▸ **What the task asks**
Copy the listing below letter for letter, passing over each picture.
-- Extracted information follows --
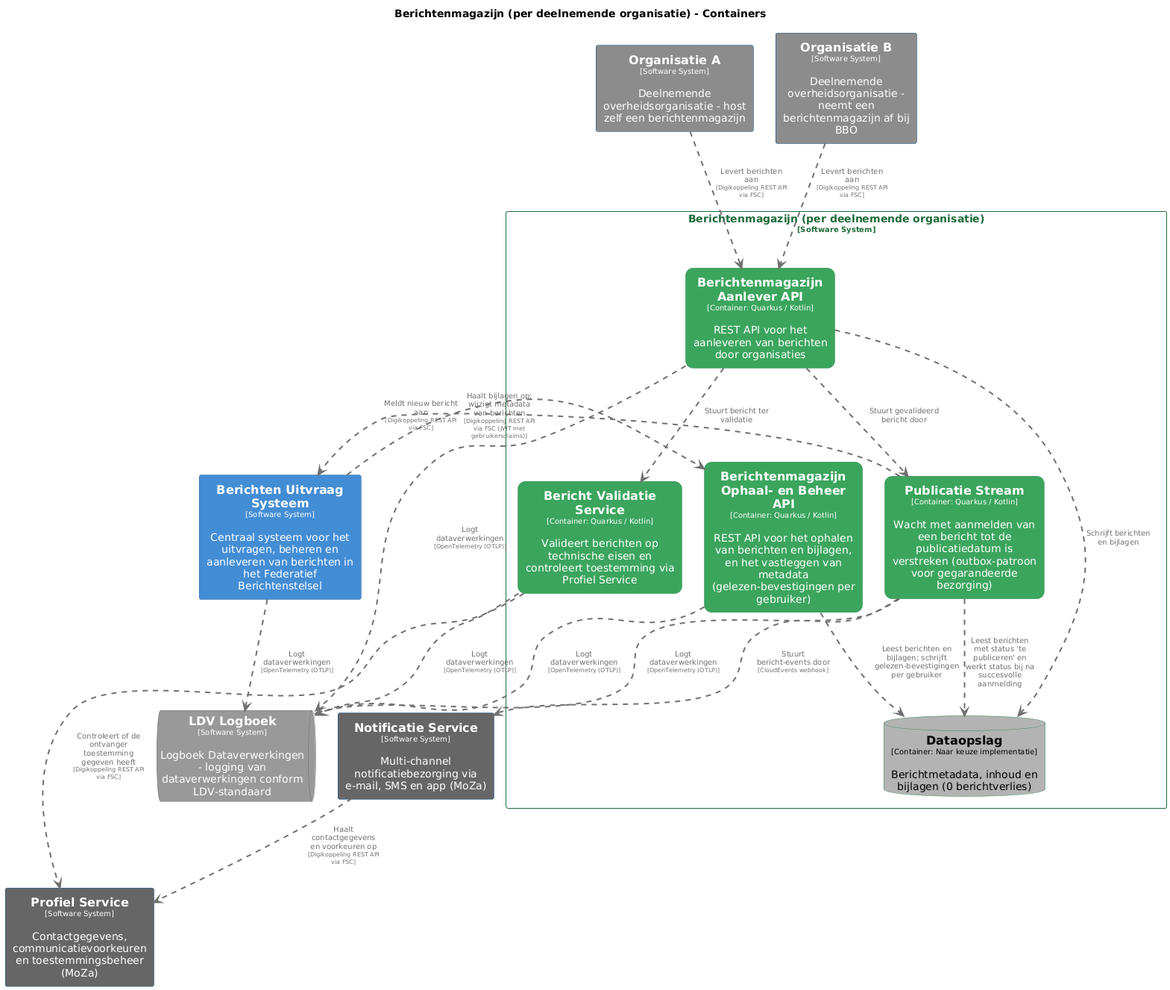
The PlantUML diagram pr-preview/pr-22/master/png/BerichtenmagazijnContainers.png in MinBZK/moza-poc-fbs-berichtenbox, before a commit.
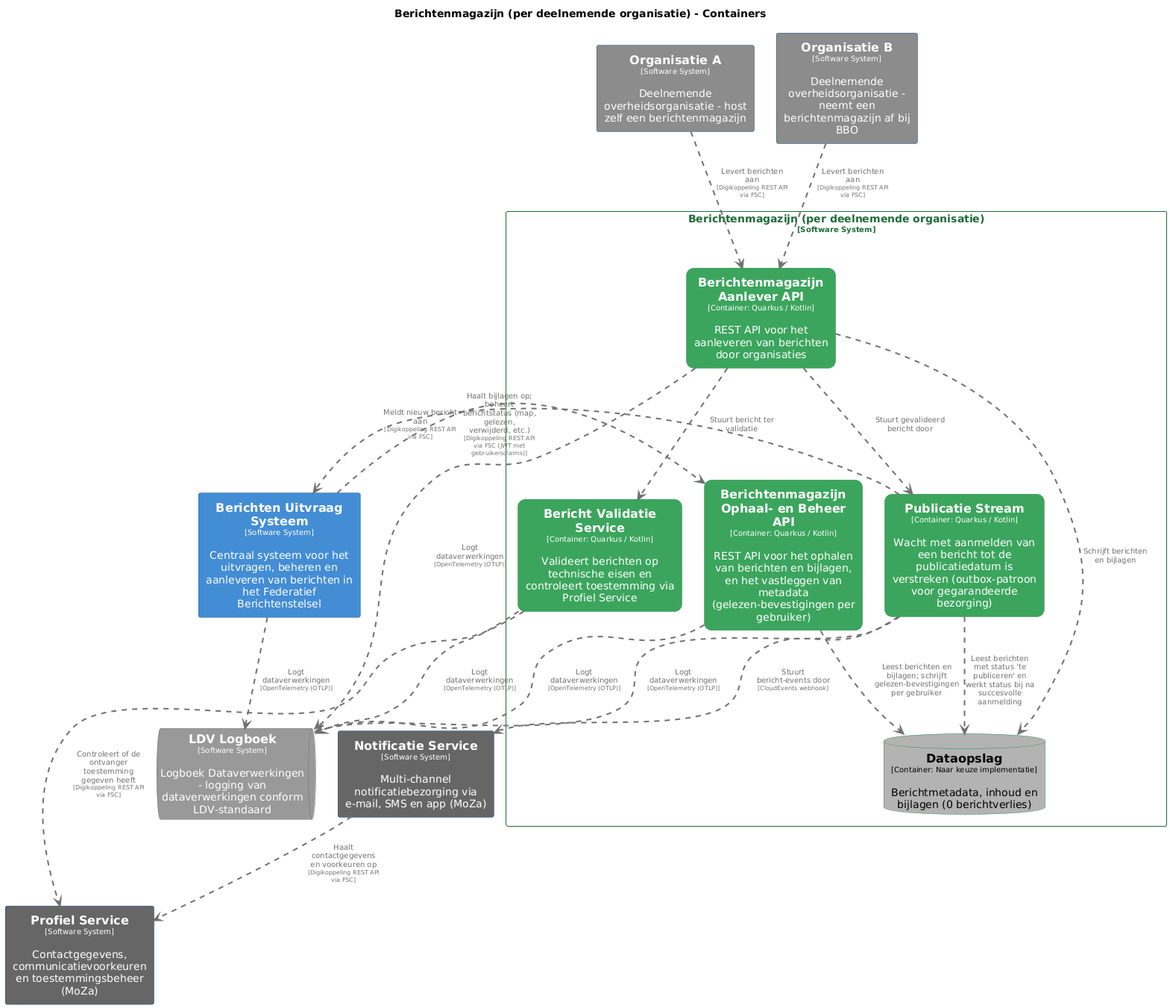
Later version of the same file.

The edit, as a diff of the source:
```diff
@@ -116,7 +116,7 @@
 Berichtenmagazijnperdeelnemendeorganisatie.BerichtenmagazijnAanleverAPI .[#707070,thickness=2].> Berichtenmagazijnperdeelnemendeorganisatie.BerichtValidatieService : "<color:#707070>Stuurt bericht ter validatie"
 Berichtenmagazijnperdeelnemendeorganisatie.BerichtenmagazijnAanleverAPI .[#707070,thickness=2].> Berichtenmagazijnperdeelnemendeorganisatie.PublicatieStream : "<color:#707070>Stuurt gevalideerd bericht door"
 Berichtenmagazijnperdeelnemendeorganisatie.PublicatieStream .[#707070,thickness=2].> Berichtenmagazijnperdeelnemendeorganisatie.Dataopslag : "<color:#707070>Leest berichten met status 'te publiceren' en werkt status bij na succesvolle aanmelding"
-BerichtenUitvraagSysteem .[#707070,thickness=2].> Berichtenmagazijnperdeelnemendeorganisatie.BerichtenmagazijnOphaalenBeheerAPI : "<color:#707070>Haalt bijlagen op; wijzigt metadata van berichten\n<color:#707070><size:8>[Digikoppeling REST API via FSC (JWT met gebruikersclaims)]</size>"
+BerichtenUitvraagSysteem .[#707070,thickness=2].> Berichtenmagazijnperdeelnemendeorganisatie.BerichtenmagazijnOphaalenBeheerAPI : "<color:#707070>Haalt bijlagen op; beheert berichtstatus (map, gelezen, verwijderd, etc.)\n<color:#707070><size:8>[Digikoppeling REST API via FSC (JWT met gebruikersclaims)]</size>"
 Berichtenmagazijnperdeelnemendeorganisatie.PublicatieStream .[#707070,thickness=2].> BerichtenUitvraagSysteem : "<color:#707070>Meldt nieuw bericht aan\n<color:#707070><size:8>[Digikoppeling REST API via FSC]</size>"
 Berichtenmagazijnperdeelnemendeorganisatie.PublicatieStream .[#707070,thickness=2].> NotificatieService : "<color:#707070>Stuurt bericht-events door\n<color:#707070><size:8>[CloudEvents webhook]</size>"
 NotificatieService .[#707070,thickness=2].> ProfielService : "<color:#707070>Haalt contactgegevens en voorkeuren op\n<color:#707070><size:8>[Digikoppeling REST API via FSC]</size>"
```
-- Extracted information concluded --
▸ **Answer**
The PlantUML diagram pr-preview/pr-22/master/png/BerichtenmagazijnContainers.png in MinBZK/moza-poc-fbs-berichtenbox, before a commit.
Later version of the same file.

The edit, as a diff of the source:
```diff
@@ -116,7 +116,7 @@
 Berichtenmagazijnperdeelnemendeorganisatie.BerichtenmagazijnAanleverAPI .[#707070,thickness=2].> Berichtenmagazijnperdeelnemendeorganisatie.BerichtValidatieService : "<color:#707070>Stuurt bericht ter validatie"
 Berichtenmagazijnperdeelnemendeorganisatie.BerichtenmagazijnAanleverAPI .[#707070,thickness=2].> Berichtenmagazijnperdeelnemendeorganisatie.PublicatieStream : "<color:#707070>Stuurt gevalideerd bericht door"
 Berichtenmagazijnperdeelnemendeorganisatie.PublicatieStream .[#707070,thickness=2].> Berichtenmagazijnperdeelnemendeorganisatie.Dataopslag : "<color:#707070>Leest berichten met status 'te publiceren' en werkt status bij na succesvolle aanmelding"
-BerichtenUitvraagSysteem .[#707070,thickness=2].> Berichtenmagazijnperdeelnemendeorganisatie.BerichtenmagazijnOphaalenBeheerAPI : "<color:#707070>Haalt bijlagen op; wijzigt metadata van berichten\n<color:#707070><size:8>[Digikoppeling REST API via FSC (JWT met gebruikersclaims)]</size>"
+BerichtenUitvraagSysteem .[#707070,thickness=2].> Berichtenmagazijnperdeelnemendeorganisatie.BerichtenmagazijnOphaalenBeheerAPI : "<color:#707070>Haalt bijlagen op; beheert berichtstatus (map, gelezen, verwijderd, etc.)\n<color:#707070><size:8>[Digikoppeling REST API via FSC (JWT met gebruikersclaims)]</size>"
 Berichtenmagazijnperdeelnemendeorganisatie.PublicatieStream .[#707070,thickness=2].> BerichtenUitvraagSysteem : "<color:#707070>Meldt nieuw bericht aan\n<color:#707070><size:8>[Digikoppeling REST API via FSC]</size>"
 Berichtenmagazijnperdeelnemendeorganisatie.PublicatieStream .[#707070,thickness=2].> NotificatieService : "<color:#707070>Stuurt bericht-events door\n<color:#707070><size:8>[CloudEvents webhook]</size>"
 NotificatieService .[#707070,thickness=2].> ProfielService : "<color:#707070>Haalt contactgegevens en voorkeuren op\n<color:#707070><size:8>[Digikoppeling REST API via FSC]</size>"
```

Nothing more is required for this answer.